* _WHAT TO PRODUCE_:
Copy the records word for word, omitting all pictures.

* _DATA EXTRACT_:

• • • • • • •

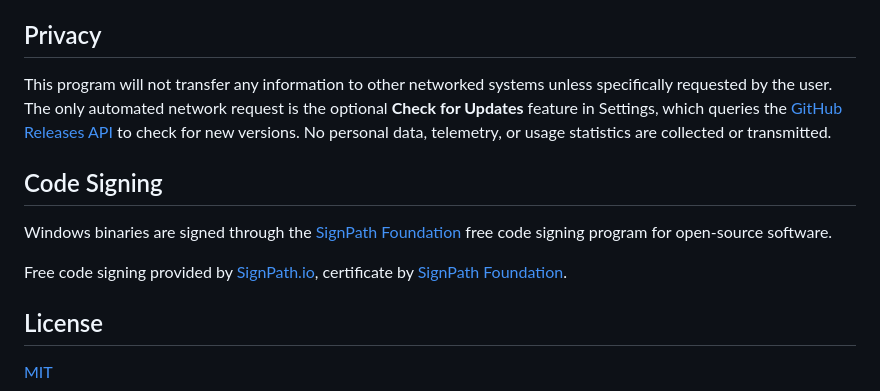
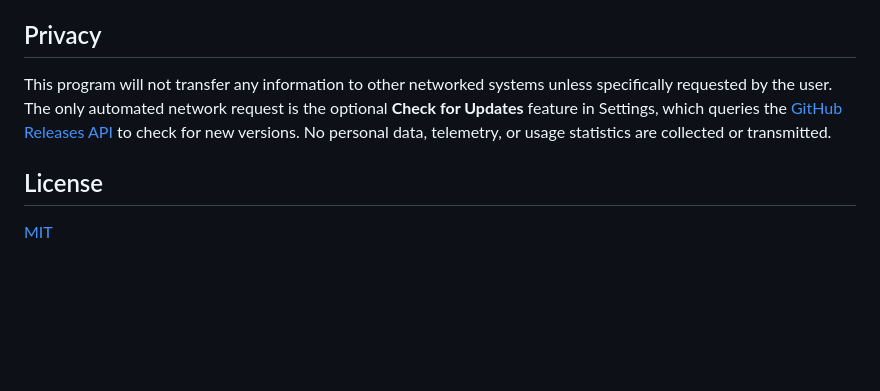
Before and after one commit to davidtorcivia/floatview, a Markdown page: README.md, the part around the change. Rendered like a GitHub page; blank space fills up the shorter version.

Commit message:
Remove premature code signing section from README
Code signing attribution will be added once SignPath is approved and active.

Co-Authored-By: Claude Opus 4.6 <noreply@anthropic.com>

```diff
--- a/README.md
+++ b/README.md
@@ -202,12 +202,6 @@ Configuration files are stored separately and not removed by default:
 
 This program will not transfer any information to other networked systems unless specifically requested by the user. The only automated network request is the optional **Check for Updates** feature in Settings, which queries the [GitHub Releases API](https://github.com/davidtorcivia/floatview/releases) to check for new versions. No personal data, telemetry, or usage statistics are collected or transmitted.
 
-## Code Signing
-
-Windows binaries are signed through the [SignPath Foundation](https://signpath.org) free code signing program for open-source software.
-
-Free code signing provided by [SignPath.io](https://signpath.io), certificate by [SignPath Foundation](https://signpath.org).
-
 ## License
 
 [MIT](LICENSE)
```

• • • • • • •

* _OUTPUT OF THE EXERCISE_:
Before and after one commit to davidtorcivia/floatview, a Markdown page: README.md, the part around the change. Rendered like a GitHub page; blank space fills up the shorter version.

Commit message:
Remove premature code signing section from README
Code signing attribution will be added once SignPath is approved and active.

Co-Authored-By: Claude Opus 4.6 <noreply@anthropic.com>

```diff
--- a/README.md
+++ b/README.md
@@ -202,12 +202,6 @@ Configuration files are stored separately and not removed by default:
 
 This program will not transfer any information to other networked systems unless specifically requested by the user. The only automated network request is the optional **Check for Updates** feature in Settings, which queries the [GitHub Releases API](https://github.com/davidtorcivia/floatview/releases) to check for new versions. No personal data, telemetry, or usage statistics are collected or transmitted.
 
-## Code Signing
-
-Windows binaries are signed through the [SignPath Foundation](https://signpath.org) free code signing program for open-source software.
-
-Free code signing provided by [SignPath.io](https://signpath.io), certificate by [SignPath Foundation](https://signpath.org).
-
 ## License
 
 [MIT](LICENSE)
```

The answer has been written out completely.